* [What this task involves]
Return the lines below that carry the word "lucide".

* [Study material]
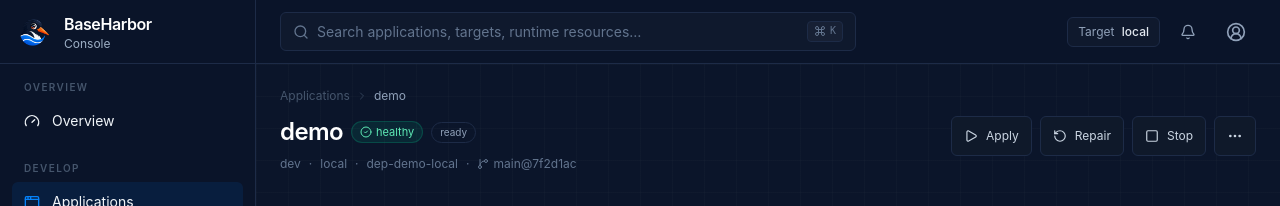
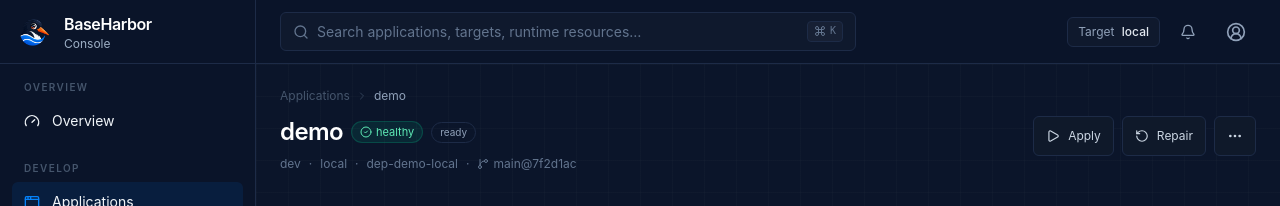
Before and after one commit to mcpdev80/baseharbor-console, a Next.js app: page /applications/app-demo in a window 1280 px wide. Shown: the top 206 px of the page. Built offline with nearby package versions, Linux system fonts and the light colour scheme.

Commit message:
feat: wire application actions through safety UX

```diff
--- a/src/app/applications/[id]/page.tsx
+++ b/src/app/applications/[id]/page.tsx
@@ -1,4 +1,4 @@
-import { GitBranch, MoreHorizontal, Play, RotateCcw, Square } from "lucide-react";
+import { GitBranch } from "lucide-react";
 import { notFound } from "next/navigation";
 import { baseHarborData } from "@/lib/baseharbor/data";
 import { HealthBadge } from "@/components/ui/badge";
@@ -6,6 +6,7 @@ import { Panel } from "@/components/ui/panel";
 import { RuntimeResourceTable } from "@/components/runtime/runtime-resource-table";
 import { Breadcrumbs } from "@/components/ui/breadcrumbs";
 import { ResourceTabs } from "@/components/ui/resource-tabs";
+import { ApplicationActions } from "@/components/applications/application-actions";
 
 export default async function ApplicationDetailPage({ params }: { params: Promise<{ id: string }> }) {
   const { id } = await params;
@@ -22,8 +23,6 @@ export default async function ApplicationDetailPage({ params }: { params: Promis
     resource.relationships.some((relationship) => relationship.kind === "application" && relationship.id === application.id),
   );
   const appExecutions = executions.filter((execution) => execution.resource.includes(application.name));
-
-  const button = "inline-flex min-h-10 items-center gap-2 rounded-md border border-[var(--border)] bg-[var(--panel)] px-3 text-xs text-slate-300 outline-none hover:border-[var(--bh-signal-blue)]/35 focus-visible:ring-2 focus-visible:ring-[var(--bh-signal-blue)]";
 
   return (
     <div className="mx-auto max-w-[1500px] space-y-5">
@@ -44,12 +43,7 @@ export default async function ApplicationDetailPage({ params }: { params: Promis
             </div>
           </div>
 
-          <div className="flex flex-wrap gap-2">
-            <button className={button}><Play className="size-3.5" /> Apply</button>
-            <button className={button}><RotateCcw className="size-3.5" /> Repair</button>
-            <button className={button}><Square className="size-3.5" /> Stop</button>
-            <button className={button} aria-label="More application actions"><MoreHorizontal className="size-4" /></button>
-          </div>
+          <ApplicationActions application={application} />
         </div>
       </div>
 
```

* [Completed task]
-import { GitBranch, MoreHorizontal, Play, RotateCcw, Square } from "lucide-react";
+import { GitBranch } from "lucide-react";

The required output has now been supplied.